For Hitler was allowed to get away with literally murder for several years beforehand. In 1936, he occupied the Rhineland which had been ceded to France at the end of the First World War. The League of Nations, a toothless talkingshop, cried wolf but had no bite. In March 1938, Nazi forces marched into Austria to join that country to Germany, an event referred to as the Anschluss. Neville Chamberlain flew to Munich to meet with Adolf Hitler on 30 September 1938, returning with the infamous phrase: "Peace for our time". Six weeks later, the Reichskristallnacht took place, a sign of ill omen.
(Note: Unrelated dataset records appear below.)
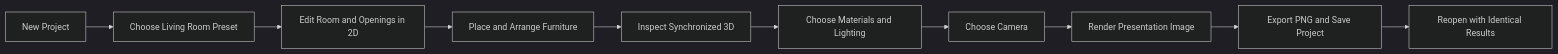
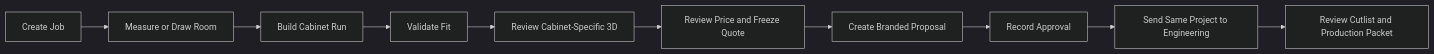
Before and after one commit to Danish-13-Khan/interior-cabinet-vision-go: the first of 3 diagrams in README.md, drawn with Mermaid (dark theme). The commit also changed other lines of this file and 5 other files, not shown here.

````diff
--- a/README.md
+++ b/README.md
@@ -28,12 +35,12 @@
 ```mermaid
 flowchart LR
-    A["New Project"] --> B["Choose Living Room Preset"]
-    B --> C["Edit Room and Openings in 2D"]
-    C --> D["Place and Arrange Furniture"]
-    D --> E["Inspect Synchronized 3D"]
-    E --> F["Choose Materials and Lighting"]
-    F --> G["Choose Camera"]
-    G --> H["Render Presentation Image"]
-    H --> I["Export PNG and Save Project"]
-    I --> J["Reopen with Identical Results"]
+    A["Create Job"] --> B["Measure or Draw Room"]
+    B --> C["Build Cabinet Run"]
+    C --> D["Validate Fit"]
+    D --> E["Review Cabinet-Specific 3D"]
+    E --> F["Review Price and Freeze Quote"]
+    F --> G["Create Branded Proposal"]
+    G --> H["Record Approval"]
+    H --> I["Send Same Project to Engineering"]
+    I --> J["Review Cutlist and Production Packet"]
 ```
````
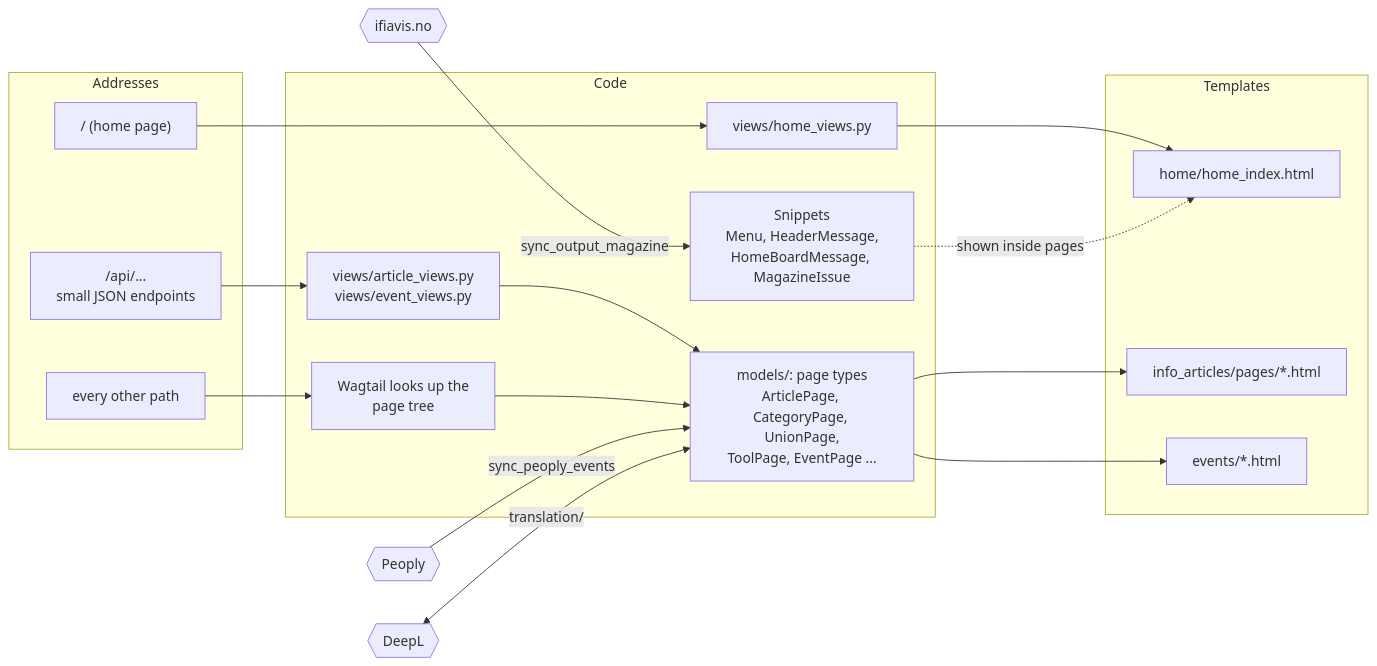
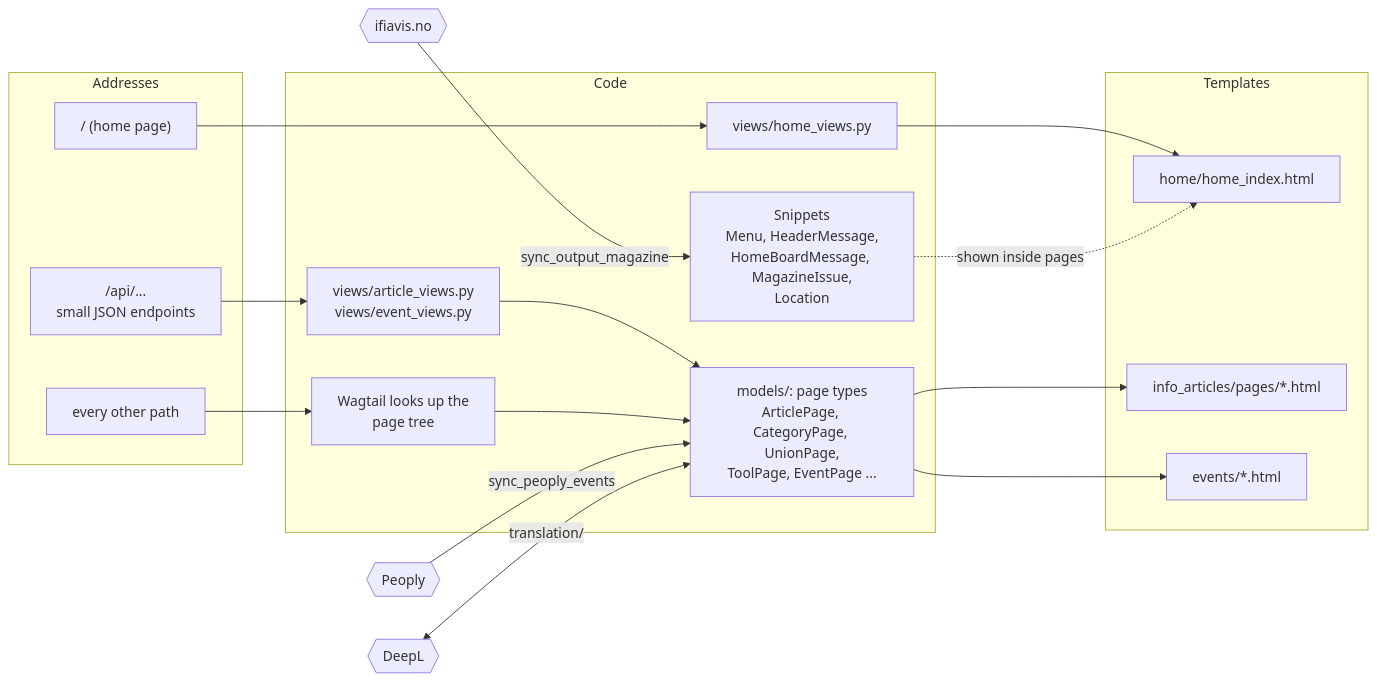
Before and after one commit to Creators-Guild/IfiPlatform: the second of 6 diagrams in docs/architecture/overview.md, drawn with Mermaid. The commit also changed other lines of this file and 21 other files, not shown here.

````diff
--- a/docs/architecture/overview.md
+++ b/docs/architecture/overview.md
@@ -128,29 +128,29 @@
 ```mermaid
 flowchart LR
     subgraph addr["Addresses"]
         a1["/ (home page)"]
         a2["/api/...<br/>small JSON endpoints"]
         a3["every other path"]
     end
     subgraph code["Code"]
         v1["views/home_views.py"]
         v2["views/article_views.py<br/>views/event_views.py"]
         w["Wagtail looks up the<br/>page tree"]
         m["models/: page types<br/>ArticlePage, CategoryPage, UnionPage,<br/>ToolPage, EventPage ..."]
-        sn["Snippets<br/>Menu, HeaderMessage,<br/>HomeBoardMessage, MagazineIssue"]
+        sn["Snippets<br/>Menu, HeaderMessage,<br/>HomeBoardMessage, MagazineIssue,<br/>Location"]
     end
     subgraph tpl["Templates"]
         t1["home/home_index.html"]
         t2["info_articles/pages/*.html"]
         t3["events/*.html"]
     end
     a1 --> v1 --> t1
     a2 --> v2 --> m
     a3 --> w --> m
     m --> t2
     m --> t3
     sn -. "shown inside pages" .-> t1
     peoply{{"Peoply"}} -- "sync_peoply_events" --> m
     ifiavis{{"ifiavis.no"}} -- "sync_output_magazine" --> sn
     deepl{{"DeepL"}} <-- "translation/" --> m
 ```
````
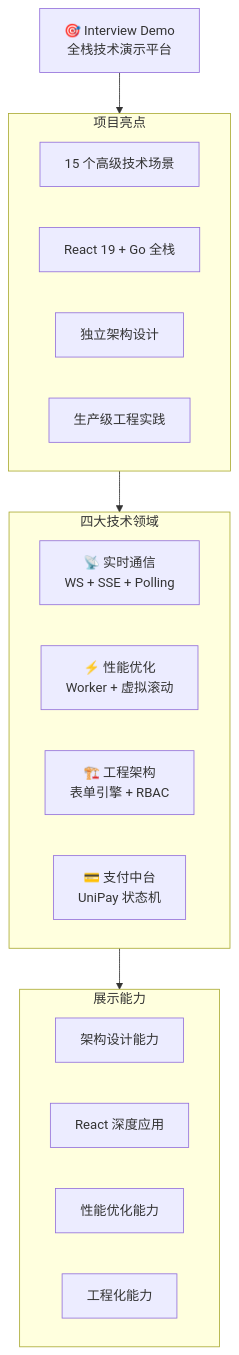
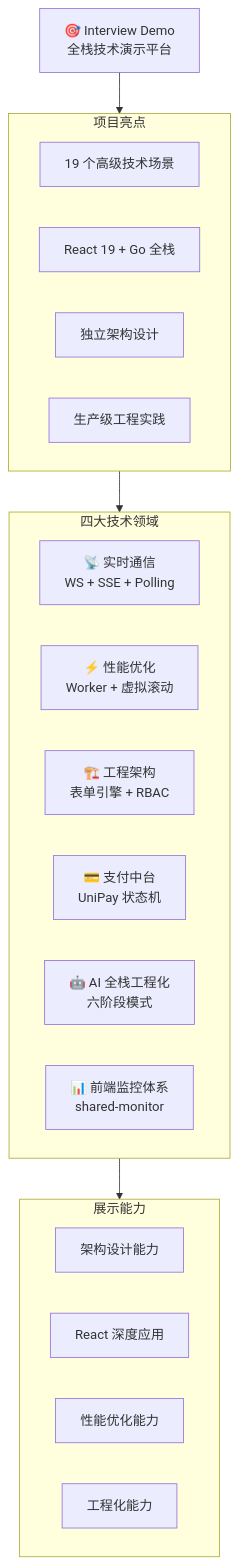
Before and after one commit to KMaybe01/interview-demo: the first of 6 diagrams in docs/WIKI.md, drawn with Mermaid. The commit also changed other lines of this file and 8 other files, not shown here.

````diff
--- a/docs/WIKI.md
+++ b/docs/WIKI.md
@@ -5,27 +5,29 @@
 ```mermaid
 graph TB
     Title["🎯 Interview Demo<br/>全栈技术演示平台"]
 
     subgraph Highlights["项目亮点"]
-        H1["15 个高级技术场景"]
+        H1["19 个高级技术场景"]
         H2["React 19 + Go 全栈"]
         H3["独立架构设计"]
         H4["生产级工程实践"]
     end
 
     subgraph Domains["四大技术领域"]
         D1["📡 实时通信<br/>WS + SSE + Polling"]
         D2["⚡ 性能优化<br/>Worker + 虚拟滚动"]
         D3["🏗️ 工程架构<br/>表单引擎 + RBAC"]
         D4["💳 支付中台<br/>UniPay 状态机"]
+        D5["🤖 AI 全栈工程化<br/>六阶段模式"]
+        D6["📊 前端监控体系<br/>shared-monitor"]
     end
 
     subgraph Skills["展示能力"]
         S1["架构设计能力"]
         S2["React 深度应用"]
         S3["性能优化能力"]
         S4["工程化能力"]
     end
 
     Title --> Highlights --> Domains --> Skills
 ```
````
Only a few months later, Germany invaded the Sudetenland area of Czecho-Slovakia, and again, nobody moved a finger to stop. In September 1939, Hitler thought he could get away with the invasion of Poland. But instead, it prompted the outbreak of the Second World War.

The lights have gone out in Europe, it was said at the time. The lights in Europe were extinguished in 1914, and had not been relit, not even at the end of the First World War. The Versailles Peace Treaty of June 1919 contained all the ingredients for another war, which duly materialised.

9 November

Light fills the room
refracted by hundreds of
finely cut crystals
hanging from the chandelier

A fire demurely crackles
in the hearth
filling the room
with warmth and comfort

A waltz gently plays
and couples glide
in tender embrace
along the polished floor

Darkness rules outside
as does the November chill
wafting along city centre streets
with marked windows

Light flares up rudely
as a bonfire shoots tongues
of fire into the night sky
illuminating the scene

Light flares up further
refracted by thousands
of crystals scattered
along streets of darkness

Gaping mouths where windows were
Glass pulverised into countless crystals
Fire spreads
consuming the culture

Books are burned
their writers were deemed unfit
for the country whose Leader
sought to exterminate

The millions of fragments
of broken glass, of crystal
scatter the light of the fire
burning the synagogues

Soon the worshippers
will follow the fate of their temple
The light of the fire
overshadows the continent

Dying into dull embers
the dancers fade into shadows
as the light goes out over Europe
on Kristallnacht